What is pelvic organ prolapse?
Pelvic organ prolapse (POP) occurs when an organ in the pelvic region, such as the bladder, slips from its normal position into the lower pelvis, vagina, or outside the body. The prolapse of an organ may involve the entire organ, or part of an organ. These organs can include: the urethra, bladder, uterus, small bowel / intestines, sigmoid colon, rectum and vagina.
Types of pelvic organ prolapse
Urologists diagnose and treat patients who experience different types of prolapse. Pelvic organ prolapse is typically characterized as being a vaginal wall prolapse – anterior, posterior, or apical.

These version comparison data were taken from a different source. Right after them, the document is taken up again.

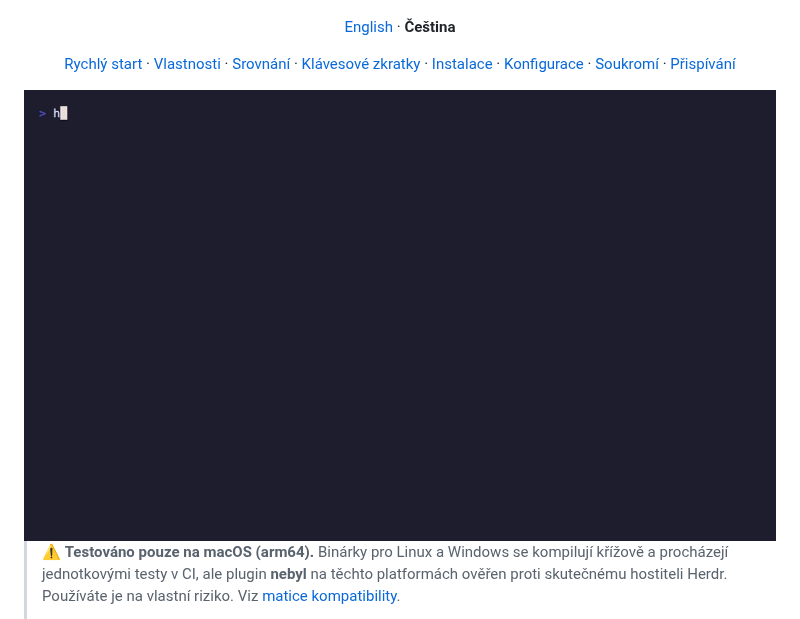
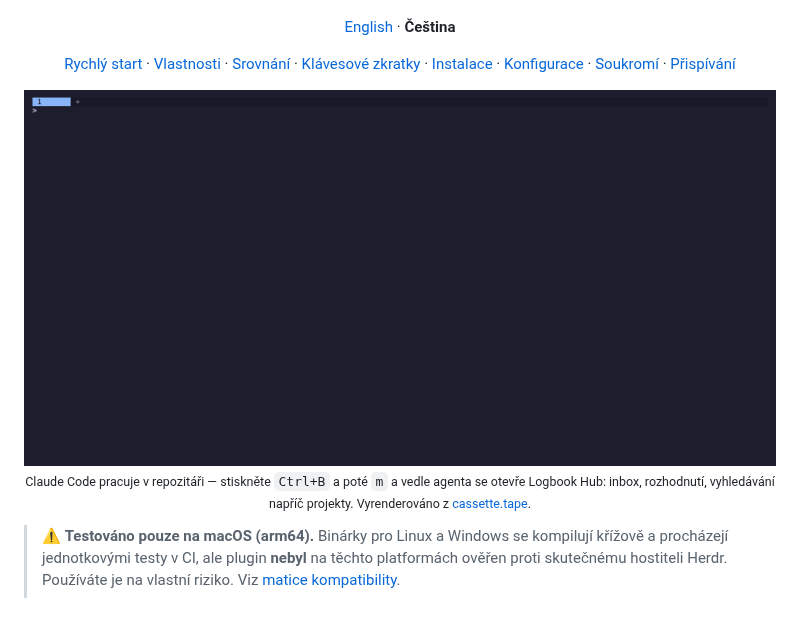
Before and after one commit to Resetnak/herdr-logbook, a Markdown page: README.cs.md, the part around the change. GitHub-like rendering; pictures changed too: assets/demo.gif.

```diff
--- a/README.cs.md
+++ b/README.cs.md
@@ -28,7 +28,9 @@ Aktivní úkoly, rychlé poznámky a architektonická rozhodnutí, uložené jak
 </div>
 
 <div align="center">
-  <img src="assets/demo.gif" alt="Herdr Logbook — poznámky, rozhodnutí a aktivní úkol now.md přímo v terminálu" width="820">
+  <img src="assets/demo.gif" alt="Claude Code běžící v panelu Herdru; po stisku Ctrl+B a M se vedle otevře Logbook Hub" width="820">
+
+  <sub>Claude Code pracuje v repozitáři — stiskněte <code>Ctrl+B</code> a poté <code>m</code> a vedle agenta se otevře Logbook Hub: inbox, rozhodnutí, vyhledávání napříč projekty. Vyrenderováno z <a href="cassette.tape">cassette.tape</a>.</sub>
 </div>
 
 > ⚠️ **Testováno pouze na macOS (arm64).** Binárky pro Linux a Windows se kompilují křížově a procházejí jednotkovými testy v CI, ale plugin **nebyl** na těchto platformách ověřen proti skutečnému hostiteli Herdr. Používáte je na vlastní riziko. Viz [matice kompatibility](docs/herdr-compatibility.md).
```
Also changed, not shown: CHANGELOG.md (+1 -0 lines), README.md (+3 -1 lines), 1 other file.
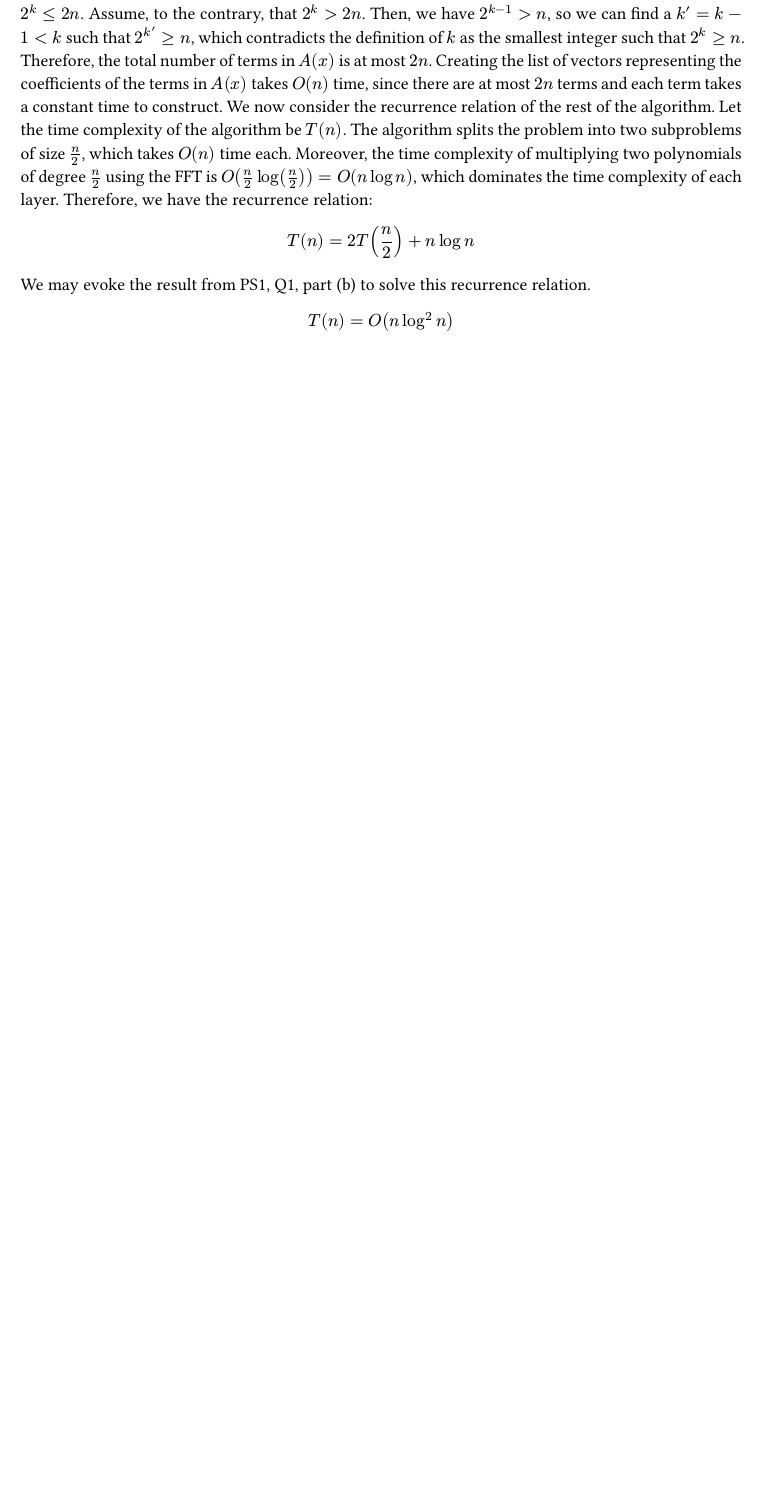
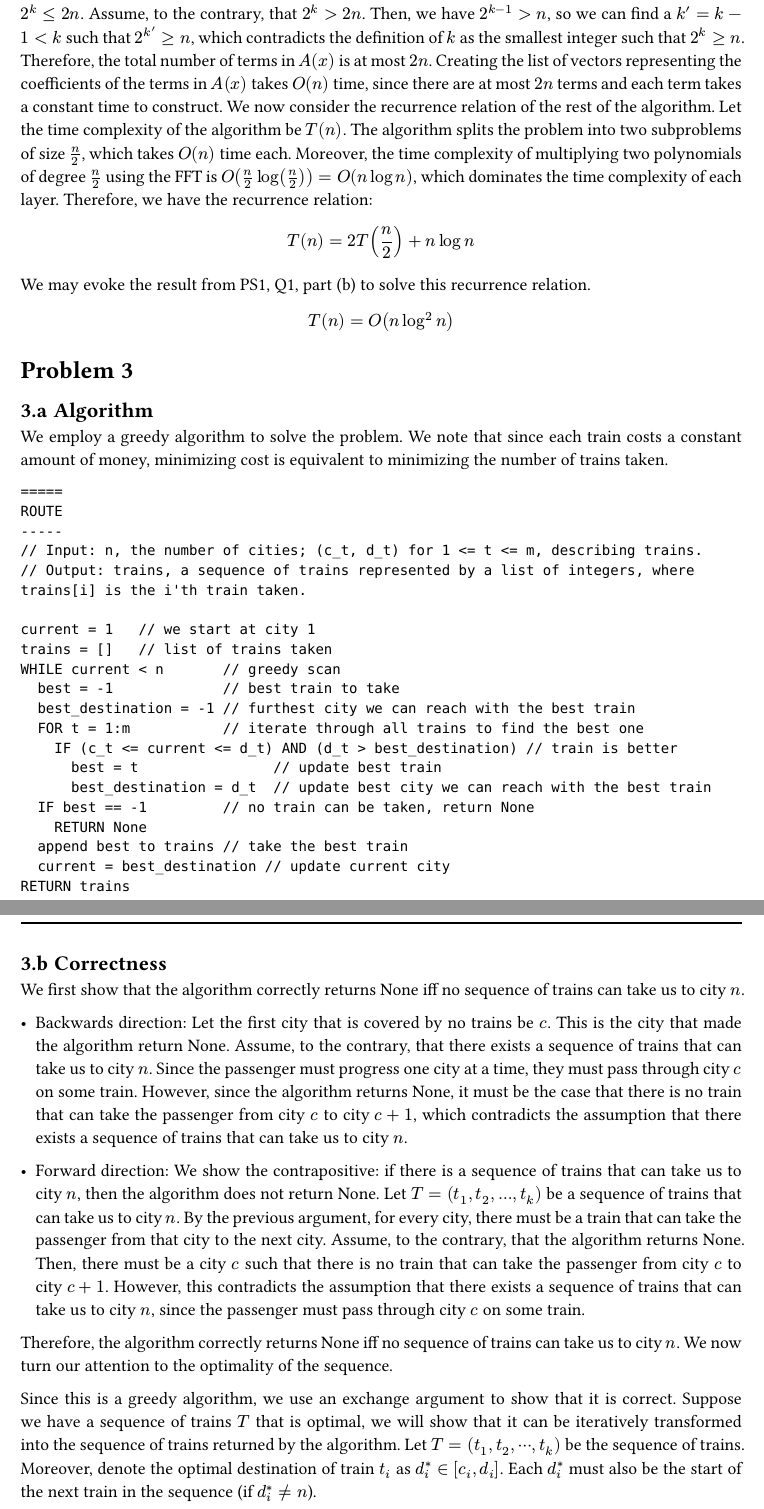
Before and after one commit to gavin-hyl/cs38, a Typst document (cs38-final-ghua.typ): part of page 3 of 3 before the commit and two parts of pages 3 and 4 of 4 after it, the two joined at a grey line, cut so that both start at the same text, the shorter picture padded with empty space. Compiled offline with Typst 0.15.

Commit message:
Final Q3b partial proof.

````diff
--- a/cs38-final-ghua.typ
+++ b/cs38-final-ghua.typ
@@ -144,3 +144,58 @@ We may evoke the result from PS1, Q1, part (b) to solve this recurrence relation
 $
   T(n) = O(n log^2 n)
 $
+
+
+=
+== Algorithm
+We employ a greedy algorithm to solve the problem.
+We note that since each train costs a constant amount of money, minimizing cost is equivalent to minimizing the number of trains taken.
+```
+=====
+ROUTE
+-----
+// Input: n, the number of cities; (c_t, d_t) for 1 <= t <= m, describing trains.
+// Output: trains, a sequence of trains represented by a list of integers, where trains[i] is the i'th train taken.
+
+current = 1   // we start at city 1
+trains = []   // list of trains taken
+WHILE current < n       // greedy scan
+  best = -1             // best train to take
+  best_destination = -1 // furthest city we can reach with the best train
+  FOR t = 1:m           // iterate through all trains to find the best one
+    IF (c_t <= current <= d_t) AND (d_t > best_destination) // train is better
+      best = t                // update best train
+      best_destination = d_t  // update best city we can reach with the best train
+  IF best == -1         // no train can be taken, return None
+    RETURN None
+  append best to trains // take the best train
+  current = best_destination // update current city
+RETURN trains
+```
+
+== Correctness
+We first show that the algorithm correctly returns None iff no sequence of trains can take us to city $n$.
+
+- Backwards direction:
+  Let the first city that is covered by no trains be $c$.
+  This is the city that made the algorithm return None.
+  Assume, to the contrary, that there exists a sequence of trains that can take us to city $n$.
+  Since the passenger must progress one city at a time, they must pass through city $c$ on some train.
+  However, since the algorithm returns None, it must be the case that there is no train that can take the passenger from city $c$ to city $c + 1$, which contradicts the assumption that there exists a sequence of trains that can take us to city $n$.
+
+- Forward direction:
+  We show the contrapositive: if there is a sequence of trains that can take us to city $n$, then the algorithm does not return None.
+  Let $T = (t_1, t_2, dots, t_k)$ be a sequence of trains that can take us to city $n$.
+  By the previous argument, for every city, there must be a train that can take the passenger from that city to the next city.
+  Assume, to the contrary, that the algorithm returns None.
+  Then, there must be a city $c$ such that there is no train that can take the passenger from city $c$ to city $c + 1$.
+  However, this contradicts the assumption that there exists a sequence of trains that can take us to city $n$, since the passenger must pass through city $c$ on some train.
+
+Therefore, the algorithm correctly returns None iff no sequence of trains can take us to city $n$.
+We now turn our attention to the optimality of the sequence.
+
+Since this is a greedy algorithm, we use an exchange argument to show that it is correct.
+Suppose we have a sequence of trains $T$ that is optimal, we will show that it can be iteratively transformed into the sequence of trains returned by the algorithm.
+Let $T = (t_1, t_2, dots.c, t_k)$ be the sequence of trains.
+Moreover, denote the optimal destination of train $t_i$ as $d_i^* in [c_i, d_i]$.
+Each $d_i^*$ must also be the start of the next train in the sequence (if $d_i^* != n$).
@@ -146,0 +207,5 @@ $
+=== $d_i^* < d_i$.
+
+
+
+By definition,
@@ -146,0 +226,3 @@ $
+    Therefore, $d_i in [c_(i+1), d_(i+1)]$.
+    Therefore, an equivalent feasible sequence is taking train $t_i$ to its ending city, and then taking train $t_(i+1)$.
+    This coincides with the gree
````
Also changed, not shown: cs38-final-ghua.typ (19 more changed lines).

Anterior prolapses include:
- Cystocele – This prolapse occurs when the bladder falls into the vagina.
- Urethrocele – When the urethra drops into the vagina.
- Cystourethrocele – When the bladder and the urethra fall into the vagina.
Posterior prolapses include:
- Rectocele – This prolapse involves the rectum dropping into the vagina.
- Enterocele – The small intestine drops into the vagina with this prolapse.
- Sigmoidocele – When the sigmoid colon – located at the lowest end of the large intestine, just above the rectum – falls into the pelvic cavity.
Apical prolapses include:
- Vaginal vault – A prolapse in which the roof of the vagina falls.
- Uterine prolapse – A women’s uterus drops down into the vagina.
Depending on the type of prolapse, some of the organs may protrude outside the vagina.
What causes a POP?
The most common cause of pelvic organ prolapse is the weakening of the pelvic muscles that hold organs in place. Prolapse often occurs after childbirth (vaginal deliveries) when pelvic muscles have been weakened and/or stretched. Other contributors to pelvic organ prolapse can include:
- Excess weight
- A long-standing cough / chronic lung disease
- Frequent or chronic constipation
- Family history
- Pelvic tumors
Symptoms of prolapse
There are many symptoms associated with pelvic organ prolapse, which are dependent on the organ and type of prolapse. The most obvious is actually seeing the organ protruding outside of the body, or having the sensation of a vaginal bulge. Others might include:
- Pressure in the pelvic region or lower abdomen.
- Heaviness in the vagina.
- Painful intercourse – dyspareunia.
- Urinary incontinence including urgent urination and frequency.
- Having a weak or prolonged urine stream.
- The feeling of not being empty after urinating.
- Having to maintain a specific position to urinate or defecate.
- Splinting – Having to place a finger into the vagina to assist in urinating or defecating.
- Chronic constipation.
- Fecal incontinence.
Treatments for prolapse
Treatment is determined based on the seriousness of the problem. If the problem is minor, Kegel exercises may be recommended by your urologist to strengthen the pelvic muscles. Patients may also be fitted for a vaginal pessary to hold an organ. In more serious cases, surgery may be required. This can include placement of a mesh. In many cases, minimally invasive and/or robotic surgery may be employed; lessening recovery time and delivering desired outcomes.
If you’re experiencing any of the symptoms associated with pelvic organ prolapse, contact Urology Austin to schedule an appointment.